─── Data

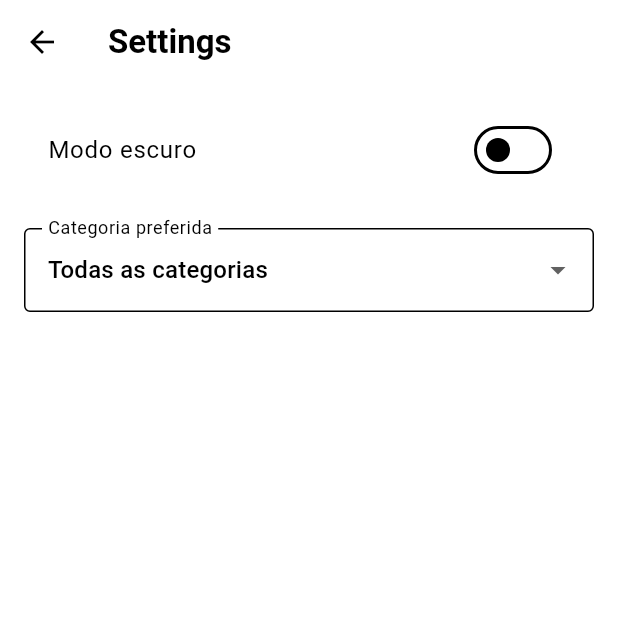
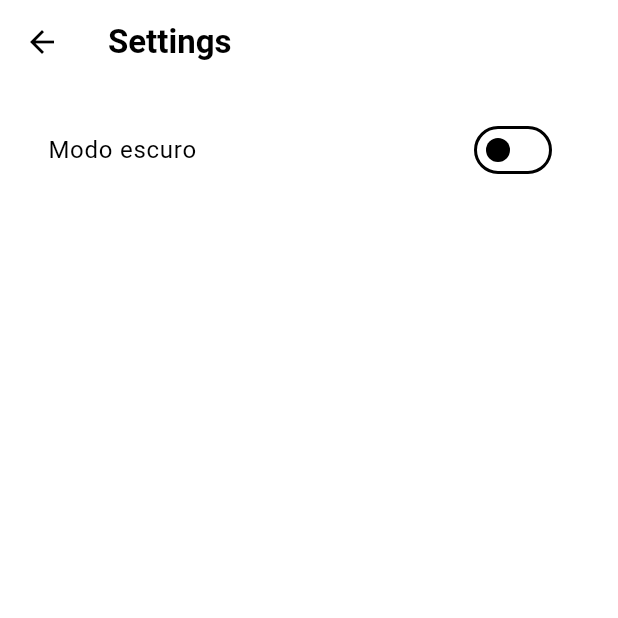
Before and after one commit to junio-ifpiads2025/ReMeal, a Flutter app: the SettingsPage screen opened by its route, on a phone screen of 412 x 824 dp, the top half of it. Run offline on Flutter 3.47's test engine with Material 3 defaults, Android fonts, the phone set to English and light mode, and no system bars; our stand-ins replace flutter_riverpod, shared_preferences; accounts and stored records are empty.

Commit message:
Remove o menu suspenso para seleção de categoria preferida na página de configurações

```diff
--- a/lib/pages/profile_settings.dart
+++ b/lib/pages/profile_settings.dart
@@ -38,28 +38,6 @@ class _SettingsPageState extends ConsumerState<SettingsPage> {
               },
             ),
             const SizedBox(height: 24),
-            DropdownButtonFormField<String>(
-              value: selectedCategory,
-              items: [
-                const DropdownMenuItem(
-                  value: null,
-                  child: Text('Todas as categorias'),
-                ),
-                ..._categories
-                    .map((cat) => DropdownMenuItem(
-                          value: cat,
-                          child: Text(cat),
-                        ))
-                    .toList(),
-              ],
-              onChanged: (value) {
-                ref.read(categoryProvider.notifier).setCategory(value);
-              },
-              decoration: const InputDecoration(
-                labelText: 'Categoria preferida',
-                border: OutlineInputBorder(),
-              ),
-            ),
           ],
         ),
       ),
```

──────

The problem => Only lines holding the word "DropdownMenuItem" belong in the answer; copy all of them from the records.

Result of this task =>
-                const DropdownMenuItem(
-                    .map((cat) => DropdownMenuItem(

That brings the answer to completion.